A San Francisco dockworker narrowly escaped serious injury on Monday morning, when he jumped into chilly waters moments before the 55-ton crane he was operating collapsed into the ocean.
The man, whose identity was not released, leapt into the water from his position inside the operating cab after the crane snapped and slowly teetered into a nearby drydock, said Ira Maybaum of BAE Systems, the ship-cleaning company that employs the worker at Pier 70, where the accident occurred.
After spending "a minute or two" in the 50-degree water, the man climbed back on to the crane where he was picked up by a company tugboat and transported back to safety, Maybaum said.
The man was able to return to work later that day, although he did end up leaving early "because he was still a little shook up," Maybaum said.
BAE Systems has begun an investigation to determine if the incident was triggered by mechanical failure or operating error. The California Division of Occupational Safety and Health is also pursuing an investigation.
Officials from U.S. Coast Guard said there was a 100-foot-by-100-foot rainbow sheen of oil surrounding the accident site. They could not give a timetable for how long it would take to clean up the oil or the crane debris, or what would be the environmental impact of the wreckage.

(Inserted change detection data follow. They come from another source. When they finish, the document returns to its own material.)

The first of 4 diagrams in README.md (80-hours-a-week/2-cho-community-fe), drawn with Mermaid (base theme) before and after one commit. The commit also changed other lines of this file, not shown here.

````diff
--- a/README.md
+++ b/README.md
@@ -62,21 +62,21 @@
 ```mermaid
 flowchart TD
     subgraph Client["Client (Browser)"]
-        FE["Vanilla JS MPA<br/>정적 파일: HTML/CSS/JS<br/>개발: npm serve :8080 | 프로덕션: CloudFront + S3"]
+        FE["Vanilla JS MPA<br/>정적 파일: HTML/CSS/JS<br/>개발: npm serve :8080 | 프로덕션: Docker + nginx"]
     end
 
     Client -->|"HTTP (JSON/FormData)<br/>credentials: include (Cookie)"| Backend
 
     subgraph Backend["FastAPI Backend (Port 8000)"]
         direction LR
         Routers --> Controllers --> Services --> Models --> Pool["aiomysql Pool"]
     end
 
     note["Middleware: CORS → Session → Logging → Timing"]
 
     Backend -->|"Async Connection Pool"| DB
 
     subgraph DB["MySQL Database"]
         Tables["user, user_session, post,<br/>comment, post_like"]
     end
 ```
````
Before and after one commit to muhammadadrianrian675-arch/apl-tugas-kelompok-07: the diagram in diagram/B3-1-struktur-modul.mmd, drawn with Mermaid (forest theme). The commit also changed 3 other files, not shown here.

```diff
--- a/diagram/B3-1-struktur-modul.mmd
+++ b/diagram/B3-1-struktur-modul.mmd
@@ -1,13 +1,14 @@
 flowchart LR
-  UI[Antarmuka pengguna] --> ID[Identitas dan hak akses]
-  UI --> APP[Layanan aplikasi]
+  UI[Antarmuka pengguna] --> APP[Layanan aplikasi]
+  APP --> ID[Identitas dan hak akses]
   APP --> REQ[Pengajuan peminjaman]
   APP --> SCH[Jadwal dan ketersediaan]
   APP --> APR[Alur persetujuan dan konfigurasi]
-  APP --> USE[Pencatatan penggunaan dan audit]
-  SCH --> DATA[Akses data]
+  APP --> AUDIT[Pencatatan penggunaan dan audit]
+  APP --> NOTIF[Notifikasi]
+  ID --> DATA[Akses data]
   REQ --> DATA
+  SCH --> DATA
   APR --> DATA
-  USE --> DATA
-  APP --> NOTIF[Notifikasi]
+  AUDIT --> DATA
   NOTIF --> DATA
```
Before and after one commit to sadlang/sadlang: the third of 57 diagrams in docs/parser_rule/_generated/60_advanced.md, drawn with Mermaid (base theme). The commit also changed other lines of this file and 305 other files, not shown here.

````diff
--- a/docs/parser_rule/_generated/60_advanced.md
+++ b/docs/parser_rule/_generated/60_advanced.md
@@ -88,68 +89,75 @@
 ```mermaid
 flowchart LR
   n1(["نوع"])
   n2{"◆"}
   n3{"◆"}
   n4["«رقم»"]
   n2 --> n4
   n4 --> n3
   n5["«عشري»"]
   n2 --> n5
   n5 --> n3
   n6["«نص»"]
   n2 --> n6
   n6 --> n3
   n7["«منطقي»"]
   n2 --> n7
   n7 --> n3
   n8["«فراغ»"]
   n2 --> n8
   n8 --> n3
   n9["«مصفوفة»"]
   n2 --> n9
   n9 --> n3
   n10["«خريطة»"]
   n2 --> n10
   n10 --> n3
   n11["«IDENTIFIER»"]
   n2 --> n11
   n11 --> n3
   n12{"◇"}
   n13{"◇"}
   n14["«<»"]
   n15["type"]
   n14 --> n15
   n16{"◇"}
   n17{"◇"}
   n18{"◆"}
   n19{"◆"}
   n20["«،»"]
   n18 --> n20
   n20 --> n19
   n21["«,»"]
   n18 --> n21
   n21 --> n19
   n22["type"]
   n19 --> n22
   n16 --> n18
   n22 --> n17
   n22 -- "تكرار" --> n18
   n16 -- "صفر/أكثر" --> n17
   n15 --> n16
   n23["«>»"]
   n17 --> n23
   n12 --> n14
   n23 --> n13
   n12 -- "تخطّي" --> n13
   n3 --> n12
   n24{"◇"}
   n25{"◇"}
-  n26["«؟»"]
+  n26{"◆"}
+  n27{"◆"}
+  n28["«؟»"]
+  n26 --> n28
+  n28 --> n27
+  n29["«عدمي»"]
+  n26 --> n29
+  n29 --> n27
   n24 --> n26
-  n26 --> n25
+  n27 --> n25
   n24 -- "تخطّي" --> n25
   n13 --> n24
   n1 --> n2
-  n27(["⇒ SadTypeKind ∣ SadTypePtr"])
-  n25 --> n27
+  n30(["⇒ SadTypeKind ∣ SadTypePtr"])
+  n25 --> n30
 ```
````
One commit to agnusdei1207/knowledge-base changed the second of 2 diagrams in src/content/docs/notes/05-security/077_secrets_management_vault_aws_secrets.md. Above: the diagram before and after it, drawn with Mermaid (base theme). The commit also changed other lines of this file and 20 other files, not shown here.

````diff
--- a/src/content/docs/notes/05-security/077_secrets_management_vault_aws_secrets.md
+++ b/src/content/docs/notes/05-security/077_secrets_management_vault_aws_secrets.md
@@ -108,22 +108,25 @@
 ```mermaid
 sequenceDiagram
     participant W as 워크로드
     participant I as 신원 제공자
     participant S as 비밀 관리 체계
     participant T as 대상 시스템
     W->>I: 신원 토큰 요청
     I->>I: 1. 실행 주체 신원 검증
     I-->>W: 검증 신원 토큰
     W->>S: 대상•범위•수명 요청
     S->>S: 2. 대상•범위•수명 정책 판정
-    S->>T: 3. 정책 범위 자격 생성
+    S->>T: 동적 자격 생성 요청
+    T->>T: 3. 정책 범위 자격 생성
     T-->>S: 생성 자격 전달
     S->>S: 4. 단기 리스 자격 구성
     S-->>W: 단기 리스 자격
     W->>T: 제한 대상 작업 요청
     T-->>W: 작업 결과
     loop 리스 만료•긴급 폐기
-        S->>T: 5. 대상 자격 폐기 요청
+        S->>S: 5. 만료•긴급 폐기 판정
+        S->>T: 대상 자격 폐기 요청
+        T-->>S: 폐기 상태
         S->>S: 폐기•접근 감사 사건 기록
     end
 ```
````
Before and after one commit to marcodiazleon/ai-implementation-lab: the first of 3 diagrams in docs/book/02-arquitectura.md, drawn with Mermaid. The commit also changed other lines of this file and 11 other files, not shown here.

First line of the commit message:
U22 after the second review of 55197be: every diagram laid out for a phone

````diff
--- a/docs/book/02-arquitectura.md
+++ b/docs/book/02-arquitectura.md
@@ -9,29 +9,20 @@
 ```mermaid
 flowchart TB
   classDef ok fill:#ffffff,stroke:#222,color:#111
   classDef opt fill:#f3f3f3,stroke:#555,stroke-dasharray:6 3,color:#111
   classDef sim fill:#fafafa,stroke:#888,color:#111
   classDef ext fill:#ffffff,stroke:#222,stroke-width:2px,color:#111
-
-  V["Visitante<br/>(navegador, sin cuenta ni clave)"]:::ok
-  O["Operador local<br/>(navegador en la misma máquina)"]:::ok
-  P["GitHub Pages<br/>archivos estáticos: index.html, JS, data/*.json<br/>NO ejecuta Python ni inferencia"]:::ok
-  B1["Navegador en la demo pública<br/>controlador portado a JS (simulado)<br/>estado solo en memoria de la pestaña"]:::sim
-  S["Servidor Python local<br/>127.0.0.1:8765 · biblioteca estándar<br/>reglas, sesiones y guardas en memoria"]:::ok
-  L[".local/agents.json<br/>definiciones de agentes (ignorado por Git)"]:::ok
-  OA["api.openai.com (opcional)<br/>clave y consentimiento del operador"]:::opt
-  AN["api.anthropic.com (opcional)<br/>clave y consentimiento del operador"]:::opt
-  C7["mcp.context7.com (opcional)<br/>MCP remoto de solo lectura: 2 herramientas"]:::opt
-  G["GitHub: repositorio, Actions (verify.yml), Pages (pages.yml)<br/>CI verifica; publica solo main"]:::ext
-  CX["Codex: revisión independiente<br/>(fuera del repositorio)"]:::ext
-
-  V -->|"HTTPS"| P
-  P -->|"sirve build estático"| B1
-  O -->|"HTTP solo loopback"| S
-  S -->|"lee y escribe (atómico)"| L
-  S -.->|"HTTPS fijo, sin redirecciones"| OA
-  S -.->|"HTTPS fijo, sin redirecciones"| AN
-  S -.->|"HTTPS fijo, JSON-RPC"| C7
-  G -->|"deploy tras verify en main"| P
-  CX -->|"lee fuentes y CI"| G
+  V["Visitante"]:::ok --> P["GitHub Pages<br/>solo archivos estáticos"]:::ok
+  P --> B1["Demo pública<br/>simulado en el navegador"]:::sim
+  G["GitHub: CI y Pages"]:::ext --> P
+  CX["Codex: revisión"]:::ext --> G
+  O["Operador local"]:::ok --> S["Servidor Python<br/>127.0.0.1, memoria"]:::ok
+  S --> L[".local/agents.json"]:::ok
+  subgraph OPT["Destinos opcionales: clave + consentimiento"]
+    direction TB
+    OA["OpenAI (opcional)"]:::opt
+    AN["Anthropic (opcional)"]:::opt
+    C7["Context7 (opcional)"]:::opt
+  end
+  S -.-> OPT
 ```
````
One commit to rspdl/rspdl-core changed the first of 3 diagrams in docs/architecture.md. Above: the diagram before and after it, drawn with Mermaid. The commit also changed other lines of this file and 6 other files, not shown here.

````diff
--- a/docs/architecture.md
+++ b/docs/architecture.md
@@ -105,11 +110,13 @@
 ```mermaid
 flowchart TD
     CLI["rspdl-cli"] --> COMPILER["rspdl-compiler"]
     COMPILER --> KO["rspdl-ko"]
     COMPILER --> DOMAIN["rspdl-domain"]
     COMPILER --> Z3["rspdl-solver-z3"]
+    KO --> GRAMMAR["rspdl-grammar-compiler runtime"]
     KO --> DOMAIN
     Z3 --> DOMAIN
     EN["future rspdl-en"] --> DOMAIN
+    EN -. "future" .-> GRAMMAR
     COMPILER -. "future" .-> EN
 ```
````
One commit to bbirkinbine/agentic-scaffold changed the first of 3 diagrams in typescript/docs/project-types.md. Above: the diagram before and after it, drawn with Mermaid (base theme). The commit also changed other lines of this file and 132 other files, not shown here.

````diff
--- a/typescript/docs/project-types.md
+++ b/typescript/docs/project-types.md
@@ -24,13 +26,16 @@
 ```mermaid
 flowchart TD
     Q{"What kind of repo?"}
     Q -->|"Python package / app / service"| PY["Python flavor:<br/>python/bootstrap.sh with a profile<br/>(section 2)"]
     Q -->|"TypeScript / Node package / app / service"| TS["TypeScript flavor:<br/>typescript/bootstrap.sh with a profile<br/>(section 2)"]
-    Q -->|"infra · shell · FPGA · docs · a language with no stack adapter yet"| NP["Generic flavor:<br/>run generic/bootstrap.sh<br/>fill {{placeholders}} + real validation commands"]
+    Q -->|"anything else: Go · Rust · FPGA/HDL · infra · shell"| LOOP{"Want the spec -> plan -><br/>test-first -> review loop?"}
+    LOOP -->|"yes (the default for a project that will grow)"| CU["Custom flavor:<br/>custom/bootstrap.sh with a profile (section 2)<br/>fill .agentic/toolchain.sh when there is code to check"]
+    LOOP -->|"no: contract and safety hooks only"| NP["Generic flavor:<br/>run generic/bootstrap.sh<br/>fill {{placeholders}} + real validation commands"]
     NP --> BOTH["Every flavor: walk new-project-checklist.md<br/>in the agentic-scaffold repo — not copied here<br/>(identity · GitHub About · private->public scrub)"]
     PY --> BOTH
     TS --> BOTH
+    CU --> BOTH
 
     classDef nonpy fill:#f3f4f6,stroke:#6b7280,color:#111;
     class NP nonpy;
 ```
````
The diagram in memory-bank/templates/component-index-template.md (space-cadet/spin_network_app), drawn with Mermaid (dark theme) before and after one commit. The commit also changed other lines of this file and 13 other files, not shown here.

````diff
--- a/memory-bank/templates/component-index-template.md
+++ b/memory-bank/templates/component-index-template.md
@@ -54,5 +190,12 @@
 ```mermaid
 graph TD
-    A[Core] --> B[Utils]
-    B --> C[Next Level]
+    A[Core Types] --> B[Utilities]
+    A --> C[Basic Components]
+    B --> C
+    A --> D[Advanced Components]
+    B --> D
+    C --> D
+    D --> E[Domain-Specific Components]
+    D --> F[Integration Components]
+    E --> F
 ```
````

The oil discharge most likely came from the crane’s gearbox, Maybaum said.